The next experience was a Japanese castle town northwest of central Tokyo that should be more familiar to foreigners and tourists. Located in peaceful Saitama, Kawagoe (also known as “Ko-Edo” or “Little Edo”) is another perfect place for feeling like you’ve stepped back in time. It only takes 30 minutes by train from Ikebukuro station to Kawagoe station. “Edo” is the old name for Tokyo, and the Edo period (1603-1867) is an important part of Japan’s history. But what exactly awaits you in this traditional town? When I reached Kawagoe with my friends, we saw many unique old buildings that seemed to be a combination of black and gray — something that I had never noticed in Tokyo. Some are houses that survived a great fire in 1893, now mostly converted into shops and restaurants. There are lively and crowded streets with lots of people walking on both sides to browse traditional crafts, miscellaneous shops, souvenirs, and delicatessens. You will even see a Starbucks designed in the old style of Kawagoe’s “kurazukuri” houses which perfectly blends in with the atmosphere!

As we walked, we noticed a majestic bell tower (“Toki no Kane”) which has burnt down several times in the past and is probably the most iconic symbol of Kawagoe. We asked about the history and discovered that the story goes back to a merchant who rebuilt the tower before rebuilding their own shop because of its importance. The current one is the fourth bell to have been rebuilt.

Next, we stopped at 1500-year-old Hikawa Shrine, which has one of the largest wooden torii gates in Japan. The shrine is known for its blessings for love and marriage, and people have historically worshipped there for matrimonial and family happiness, and to the deity of matchmaking. A new experience for me was “aitai mikuji” fortune telling, which involves fishing for a sea bream-shaped “omikuji” (paper oracle) with a small rod (Fig 8). We then walked through a tunnel of “ema” (wooden prayer plates) filled with people’s wishes for love, marriage, and so on. Pinwheels were hanging all around and spinning gently, blown upon by visitors or the wind (Fig 9). Lots of girls and boys dressed in traditional kimono or haori made the atmosphere more historical, and it felt to me as a foreigner that I’d travelled a hundred years back in time and was a part of Akira Kurosawa’s marvelous films. There are other interesting things to see at Hikawa Shrine and nearby areas that require you to spend more time.
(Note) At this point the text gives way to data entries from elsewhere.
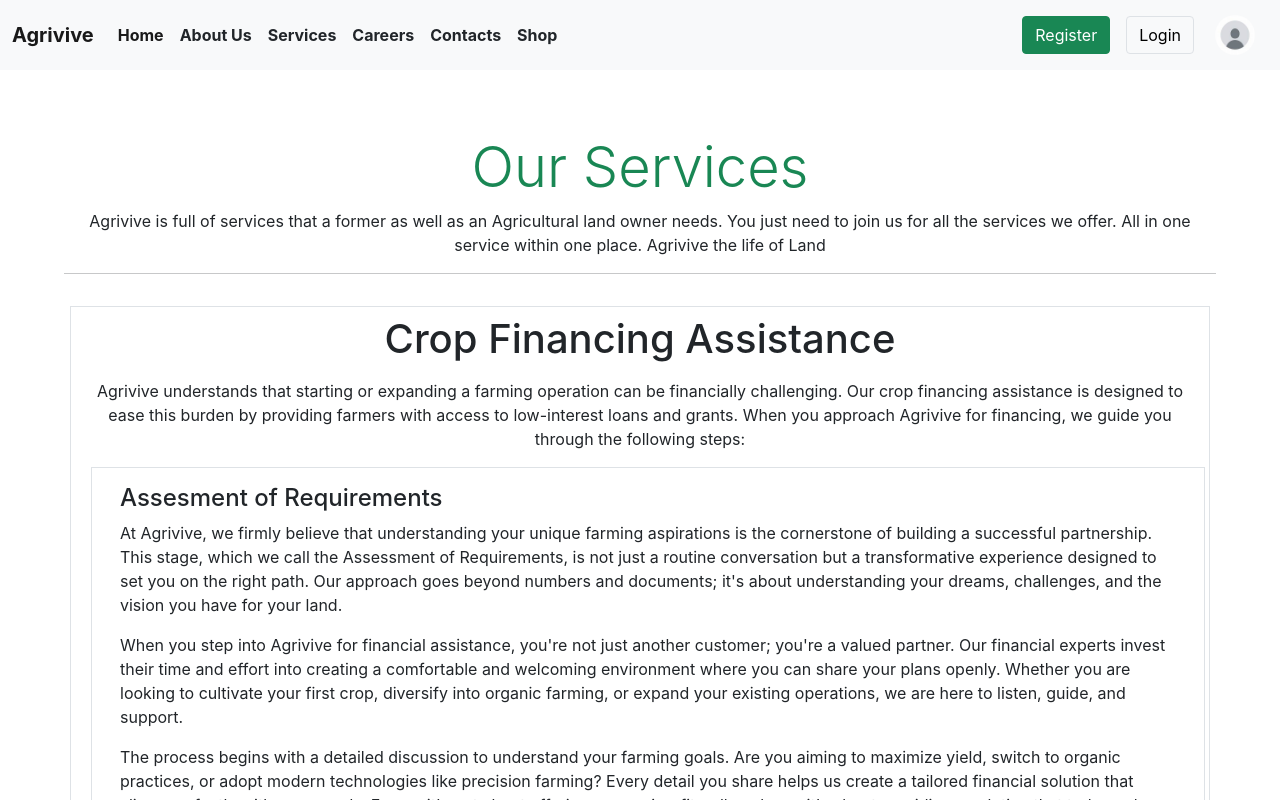
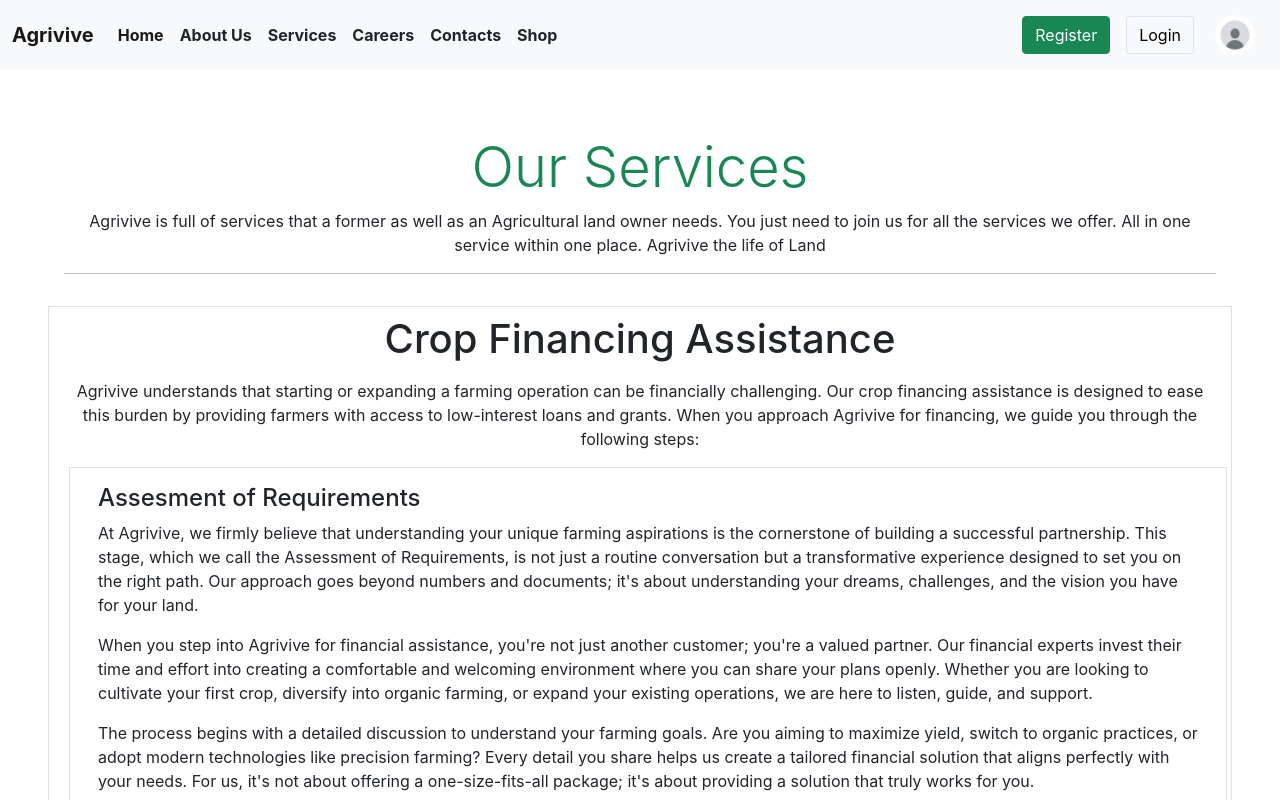
Before and after one commit to HariSirikonda/Agrivive, a React (Create React App) app: page /services in a window 1280 px wide. Shown: the top 800 px of the page. Built offline with nearby package versions, Linux system fonts and the light colour scheme.

Commit message:
Added container fluid class to the service section

```diff
--- a/src/components/services.js
+++ b/src/components/services.js
@@ -9,7 +9,7 @@ function Services() {
                     <p>Agrivive is full of services that a former as well as an Agricultural land owner needs. You just need to join us for all the services we offer. All in one service within one place. Agrivive the life of Land</p>
                     <hr />
                 </div>
-                <div className="container d-block border text-start">
+                <div className="container-fluid d-block border text-start">
                     <h1 className="p-2 text-center">Crop Financing Assistance</h1>
                     <p className="text-center">Agrivive understands that starting or expanding a farming operation can be financially challenging. Our crop financing assistance is designed to ease this burden by providing farmers with access to low-interest loans and grants. When you approach Agrivive for financing, we guide you through the following steps:</p>
                     <div className="border container-fluid m-2">
```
Let’s stay with the theme of calm and tranquility for a while longer and finally visit Kawagoe Castle (Honmaru Palace) for only 100 yen. There are reminders of the former castle town in various parts of the city, and you can feel history and modernity as one (Fig 10). Inside, you can walk around and feel the spirit of traditional Japan with some ancient clothing and items from the Edo period (Fig 11). In this wonderfully warm, nostalgic, and quiet place with big rooms facing a beautiful garden, we relaxed and enjoyed the sun on our faces for a little while.

It is said that without knowing history, we have to experience everything again ourselves. There is a lot to know and grasp from ancient lives and from contemplating how future generations will remember us. The journey of life is stupendous! I hope you enjoyed hearing about my experiences and found them useful for planning your own history-harvesting adventures in Tokyo.